An interesting post on this at Club Troppo caught my attention: The farm lobby, bloodied - but probably unbowed:
It’s amazing that farmers’ complaints on this issue were ever taken seriously. Indeed, the obvious takeaway from the report is that people in the farming business are all too ready to point to economic and regulatory issues that don’t actually exist. Were farm groups embarrassed by any of this? Not a bit. They reacted as they so frequently do, posing at the same time as rugged individualists and pitiable victims of capitalist forces beyond their control.Troppo also points to a recently published book, Breaking The Sheep's Back, by Charles Massey. Massey has a background in the wool industry and has written a detailed account of the industry's decline. He has estimated that the collapse of the wool reserve price scheme "precipitated what, in today's monetary values, stands as the biggest corporate-business disaster in Australian history"
Reviews of the book can be found at the SMH: Shrunken industry fleeced by politics and greed, and also by historian Ross Fitzgerald at The Oz: How an industry got fleeced:
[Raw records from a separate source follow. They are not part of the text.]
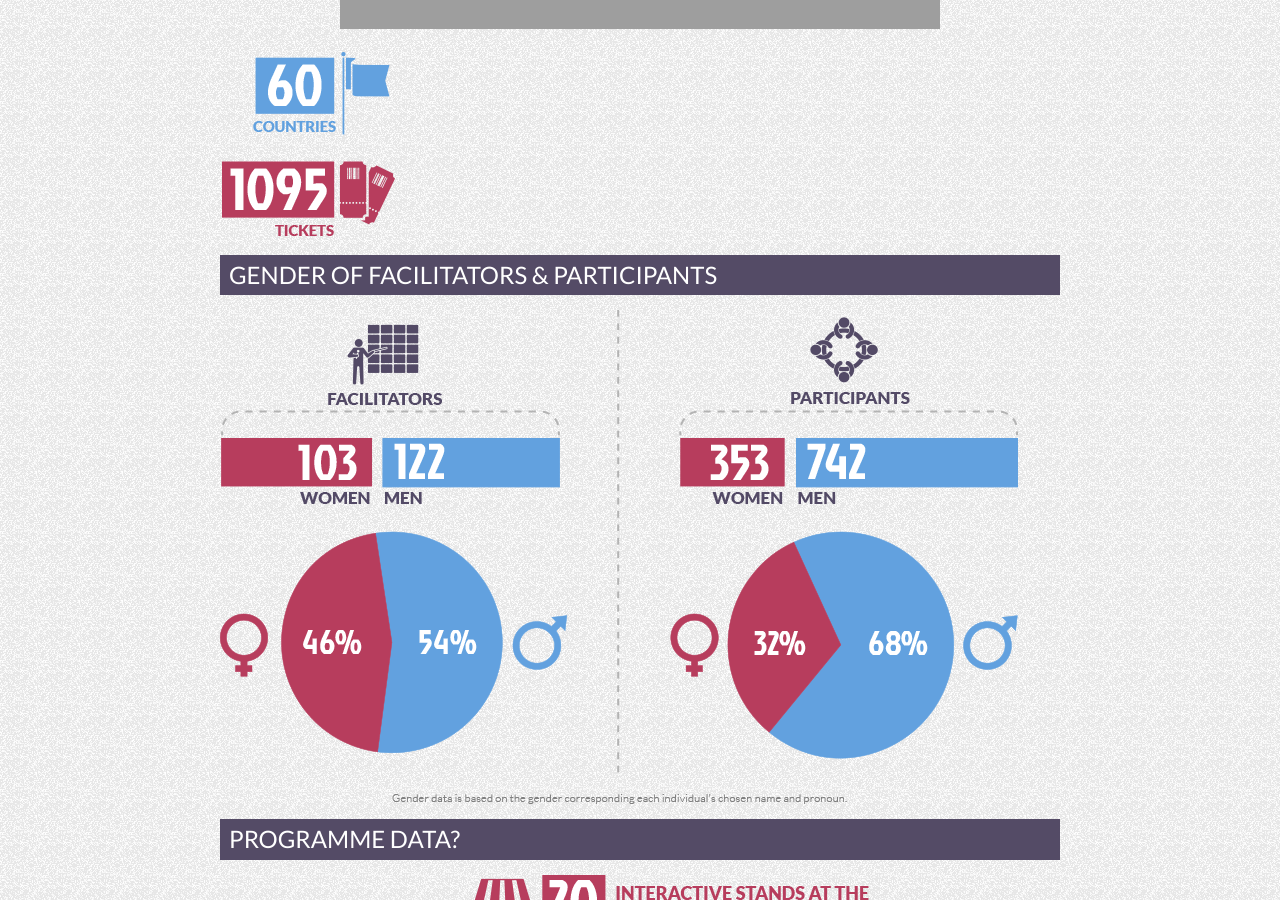
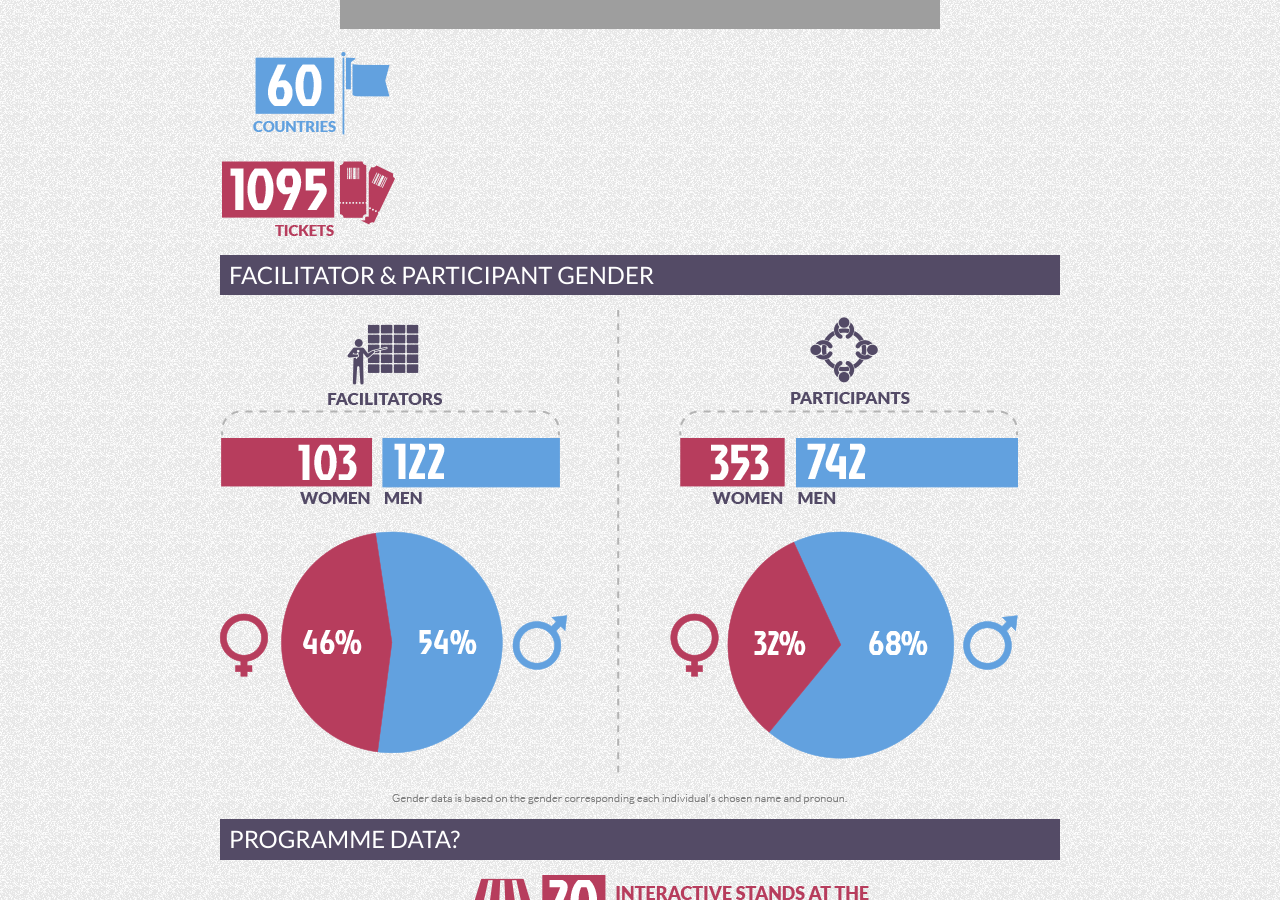
Before and after one commit to okfn/okfestival-public-report, a Jekyll site: the page built from pages/in-numbers/index.md, in a window 1280 px wide and 900 px high, scrolled down 1418 px. Built offline with Jekyll 4.4.1, drawn with Linux system fonts in a browser that asks for light colours; some web fonts are replaced; grey boxes are pictures that could not be loaded.

Commit message:
gender title

```diff
--- a/pages/in-numbers/index.md
+++ b/pages/in-numbers/index.md
@@ -21,7 +21,7 @@ identifier: in-numbers
 
 {% include image.html filename="03_where.png" alt="" caption="" %}
 
-## Gender of facilitators &amp; participants
+## Facilitator &amp; Participant Gender
 
 {% include image.html filename="04_gender.png" alt="" caption="" %}
 
```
Massy's fascinating expose demonstrates with considerable force the unforeseen effects that key ideas about "helping" an iconic industry via staunch protectionism, tariff walls, and other government interventions, have had in the not too recent past.Fitzgerald's description of Wool Board chairmann William Gunn as "energetic but fundamentally wrong headed" is a description that could equally apply to some more prominently outspoken agrarian socialist politicians today.